[Before-and-after change records]
++++++++++
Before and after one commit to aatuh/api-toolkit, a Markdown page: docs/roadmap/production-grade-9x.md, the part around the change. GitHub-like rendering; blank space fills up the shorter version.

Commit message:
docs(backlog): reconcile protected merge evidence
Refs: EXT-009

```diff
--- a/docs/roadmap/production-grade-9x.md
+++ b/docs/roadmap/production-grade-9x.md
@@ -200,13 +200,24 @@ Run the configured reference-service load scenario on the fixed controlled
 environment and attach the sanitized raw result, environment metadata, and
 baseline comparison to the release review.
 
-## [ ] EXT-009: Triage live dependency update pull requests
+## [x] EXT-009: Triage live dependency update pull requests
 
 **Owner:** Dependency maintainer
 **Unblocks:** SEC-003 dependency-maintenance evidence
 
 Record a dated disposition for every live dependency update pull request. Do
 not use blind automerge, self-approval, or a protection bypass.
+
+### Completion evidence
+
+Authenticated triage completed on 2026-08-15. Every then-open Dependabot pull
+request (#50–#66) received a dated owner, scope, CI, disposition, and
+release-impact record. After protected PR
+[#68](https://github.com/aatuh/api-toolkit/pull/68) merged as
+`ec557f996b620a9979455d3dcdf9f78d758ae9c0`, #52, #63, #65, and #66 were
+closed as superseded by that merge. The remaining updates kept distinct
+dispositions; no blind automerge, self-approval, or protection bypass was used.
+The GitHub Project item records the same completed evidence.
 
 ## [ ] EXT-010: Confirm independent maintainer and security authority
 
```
++++++++++
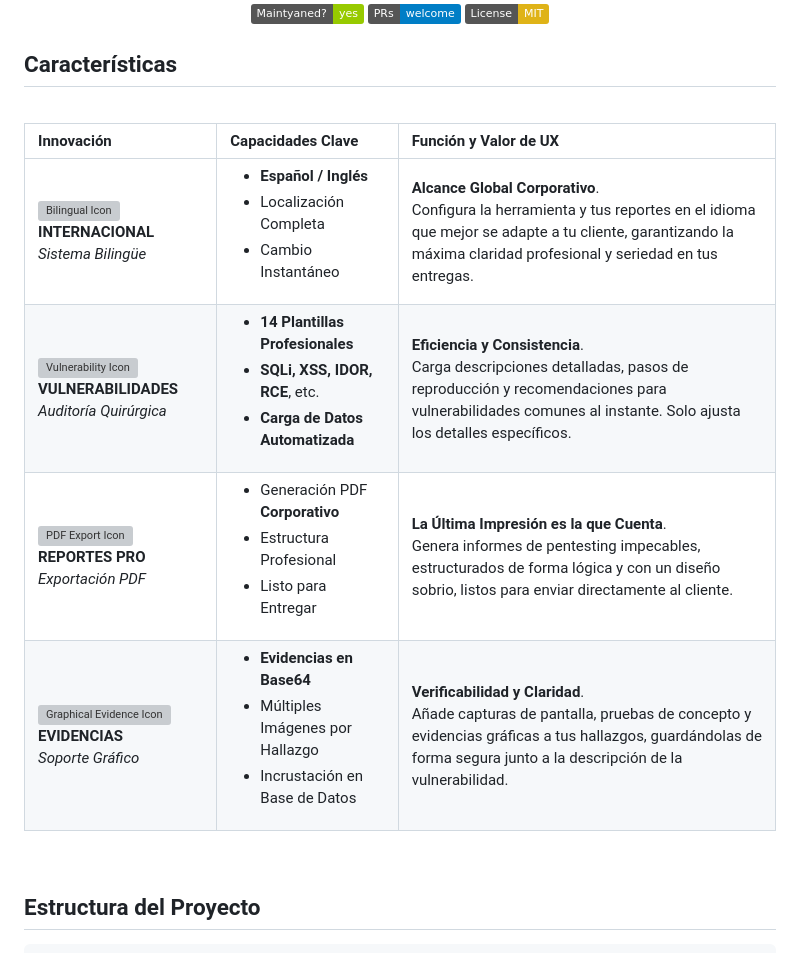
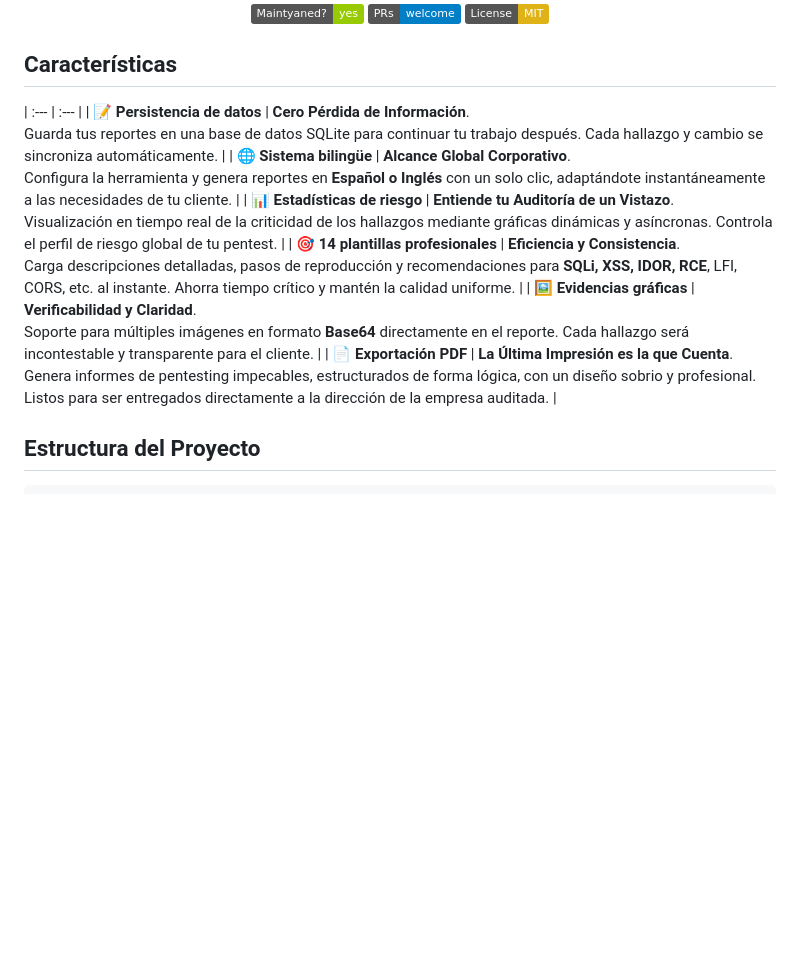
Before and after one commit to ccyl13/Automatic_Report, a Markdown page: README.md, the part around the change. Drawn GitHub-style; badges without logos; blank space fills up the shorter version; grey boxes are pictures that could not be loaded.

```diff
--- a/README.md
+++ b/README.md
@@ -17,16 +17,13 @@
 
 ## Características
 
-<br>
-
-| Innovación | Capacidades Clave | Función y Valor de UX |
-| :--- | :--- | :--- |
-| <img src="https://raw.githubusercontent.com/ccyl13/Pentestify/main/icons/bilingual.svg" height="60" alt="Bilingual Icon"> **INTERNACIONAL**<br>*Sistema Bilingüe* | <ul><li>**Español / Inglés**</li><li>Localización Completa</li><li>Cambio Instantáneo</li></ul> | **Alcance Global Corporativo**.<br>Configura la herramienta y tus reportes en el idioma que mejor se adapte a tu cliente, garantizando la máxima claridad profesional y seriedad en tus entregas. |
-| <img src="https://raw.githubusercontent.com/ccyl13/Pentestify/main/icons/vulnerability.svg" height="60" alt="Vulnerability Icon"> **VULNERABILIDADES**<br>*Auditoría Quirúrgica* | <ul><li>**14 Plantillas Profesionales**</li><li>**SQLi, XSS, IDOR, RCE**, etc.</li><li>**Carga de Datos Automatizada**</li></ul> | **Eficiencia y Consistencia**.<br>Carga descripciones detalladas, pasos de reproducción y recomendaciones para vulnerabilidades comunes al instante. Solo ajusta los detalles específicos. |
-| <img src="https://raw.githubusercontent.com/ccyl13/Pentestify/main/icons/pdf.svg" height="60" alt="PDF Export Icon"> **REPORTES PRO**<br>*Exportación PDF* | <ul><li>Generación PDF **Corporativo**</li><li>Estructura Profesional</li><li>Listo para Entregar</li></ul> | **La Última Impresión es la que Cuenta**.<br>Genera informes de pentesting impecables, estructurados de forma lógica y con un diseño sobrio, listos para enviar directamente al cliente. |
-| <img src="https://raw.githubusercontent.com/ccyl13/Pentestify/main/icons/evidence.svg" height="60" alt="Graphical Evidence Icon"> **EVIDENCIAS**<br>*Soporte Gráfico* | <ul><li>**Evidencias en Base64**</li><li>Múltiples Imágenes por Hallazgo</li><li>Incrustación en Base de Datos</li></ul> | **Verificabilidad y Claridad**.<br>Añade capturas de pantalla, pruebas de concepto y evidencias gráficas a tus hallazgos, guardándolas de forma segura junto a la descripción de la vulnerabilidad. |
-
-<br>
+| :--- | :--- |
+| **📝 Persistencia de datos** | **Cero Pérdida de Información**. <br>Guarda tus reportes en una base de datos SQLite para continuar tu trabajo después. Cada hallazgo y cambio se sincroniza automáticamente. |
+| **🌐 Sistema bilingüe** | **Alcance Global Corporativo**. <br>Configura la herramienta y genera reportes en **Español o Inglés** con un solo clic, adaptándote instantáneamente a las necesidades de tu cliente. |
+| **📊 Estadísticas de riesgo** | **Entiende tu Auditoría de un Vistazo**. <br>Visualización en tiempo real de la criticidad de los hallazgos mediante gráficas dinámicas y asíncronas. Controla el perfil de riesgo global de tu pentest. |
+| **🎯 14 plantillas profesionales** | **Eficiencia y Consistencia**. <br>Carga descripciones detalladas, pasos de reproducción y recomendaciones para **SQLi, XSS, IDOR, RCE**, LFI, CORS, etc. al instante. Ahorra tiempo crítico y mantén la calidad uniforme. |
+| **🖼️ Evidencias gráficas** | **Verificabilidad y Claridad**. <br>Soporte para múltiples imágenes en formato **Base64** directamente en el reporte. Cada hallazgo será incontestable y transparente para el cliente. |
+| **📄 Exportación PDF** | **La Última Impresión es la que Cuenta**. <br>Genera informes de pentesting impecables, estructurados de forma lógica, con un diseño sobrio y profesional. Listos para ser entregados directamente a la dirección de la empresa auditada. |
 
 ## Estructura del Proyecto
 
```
++++++++++
**Task details**
For the string "production", show each line of the entries above where it occurs.

**Answer section**
Before and after one commit to aatuh/api-toolkit, a Markdown page: docs/roadmap/production-grade-9x.md, the part around the change. GitHub-like rendering; blank space fills up the shorter version.
--- a/docs/roadmap/production-grade-9x.md
+++ b/docs/roadmap/production-grade-9x.md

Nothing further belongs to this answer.